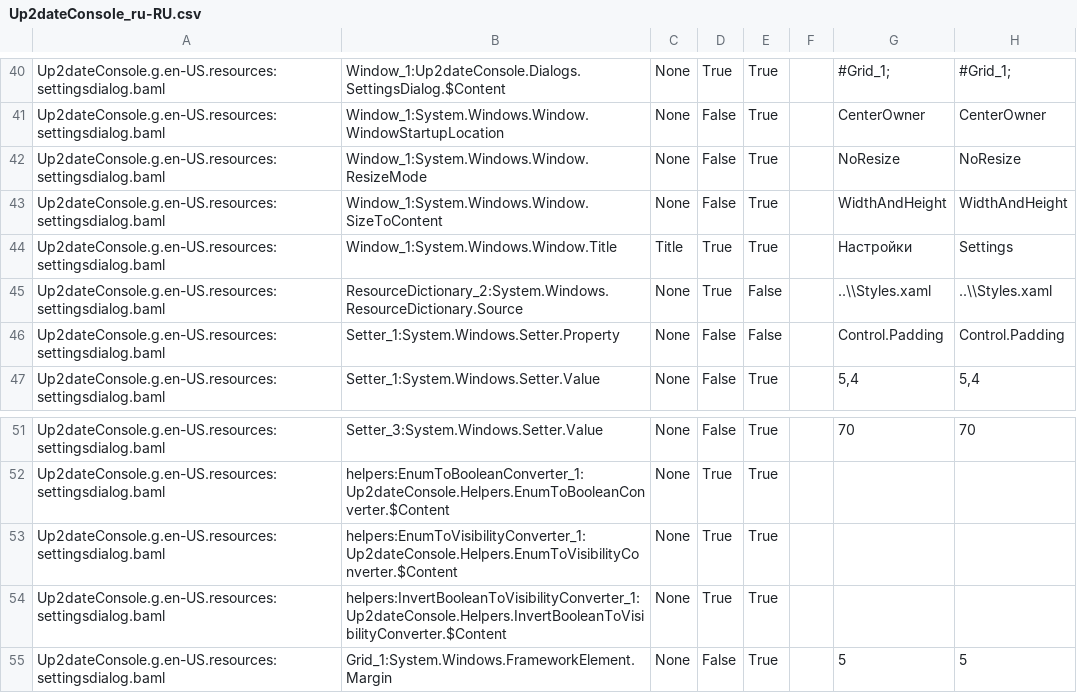
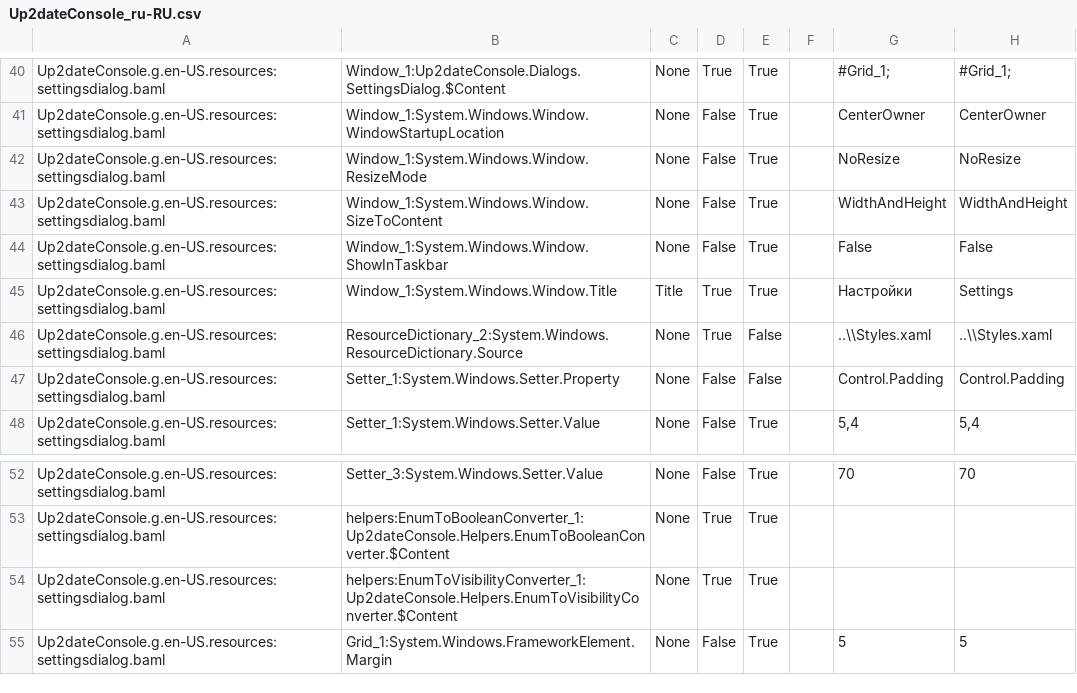
Before and after one commit to rtsoft-sdc/up2date-win, a CSV file: Up2dateService/Up2dateConsole/Localization/Up2dateConsole_ru-RU.csv, drawn as a sheet; only a part is shown, gaps mark what is left out.

Commit message:
Don't show Setting dialog in the task bar; fix xaml layout

```diff
--- a/Up2dateService/Up2dateConsole/Localization/Up2dateConsole_ru-RU.csv
+++ b/Up2dateService/Up2dateConsole/Localization/Up2dateConsole_ru-RU.csv
@@ -43,2 +43,3 @@ Up2dateConsole.g.en-US.resources:settingsdialog.baml,Window_1:System.Windows.Win
 Up2dateConsole.g.en-US.resources:settingsdialog.baml,Window_1:System.Windows.Window.SizeToContent,None,False,True,,WidthAndHeight,WidthAndHeight,
+Up2dateConsole.g.en-US.resources:settingsdialog.baml,Window_1:System.Windows.Window.ShowInTaskbar,None,False,True,,False,False,
 Up2dateConsole.g.en-US.resources:settingsdialog.baml,Window_1:System.Windows.Window.Title,Title,True,True,,Настройки,Settings,
@@ -53,3 +54,2 @@ Up2dateConsole.g.en-US.resources:settingsdialog.baml,helpers:EnumToBooleanConver
 Up2dateConsole.g.en-US.resources:settingsdialog.baml,helpers:EnumToVisibilityConverter_1:Up2dateConsole.Helpers.EnumToVisibilityConverter.$Content,None,True,True,,,,
-Up2dateConsole.g.en-US.resources:settingsdialog.baml,helpers:InvertBooleanToVisibilityConverter_1:Up2dateConsole.Helpers.InvertBooleanToVisibilityConverter.$Content,None,True,True,,,,
 Up2dateConsole.g.en-US.resources:settingsdialog.baml,Grid_1:System.Windows.FrameworkElement.Margin,None,False,True,,5,5,
```
Also changed, not shown: 1 other file.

▶ What to work on
If pictures are present, they are dropped, and the entries above are written out word for word.

▶ Result
Before and after one commit to rtsoft-sdc/up2date-win, a CSV file: Up2dateService/Up2dateConsole/Localization/Up2dateConsole_ru-RU.csv, drawn as a sheet; only a part is shown, gaps mark what is left out.

Commit message:
Don't show Setting dialog in the task bar; fix xaml layout

```diff
--- a/Up2dateService/Up2dateConsole/Localization/Up2dateConsole_ru-RU.csv
+++ b/Up2dateService/Up2dateConsole/Localization/Up2dateConsole_ru-RU.csv
@@ -43,2 +43,3 @@ Up2dateConsole.g.en-US.resources:settingsdialog.baml,Window_1:System.Windows.Win
 Up2dateConsole.g.en-US.resources:settingsdialog.baml,Window_1:System.Windows.Window.SizeToContent,None,False,True,,WidthAndHeight,WidthAndHeight,
+Up2dateConsole.g.en-US.resources:settingsdialog.baml,Window_1:System.Windows.Window.ShowInTaskbar,None,False,True,,False,False,
 Up2dateConsole.g.en-US.resources:settingsdialog.baml,Window_1:System.Windows.Window.Title,Title,True,True,,Настройки,Settings,
@@ -53,3 +54,2 @@ Up2dateConsole.g.en-US.resources:settingsdialog.baml,helpers:EnumToBooleanConver
 Up2dateConsole.g.en-US.resources:settingsdialog.baml,helpers:EnumToVisibilityConverter_1:Up2dateConsole.Helpers.EnumToVisibilityConverter.$Content,None,True,True,,,,
-Up2dateConsole.g.en-US.resources:settingsdialog.baml,helpers:InvertBooleanToVisibilityConverter_1:Up2dateConsole.Helpers.InvertBooleanToVisibilityConverter.$Content,None,True,True,,,,
 Up2dateConsole.g.en-US.resources:settingsdialog.baml,Grid_1:System.Windows.FrameworkElement.Margin,None,False,True,,5,5,
```
Also changed, not shown: 1 other file.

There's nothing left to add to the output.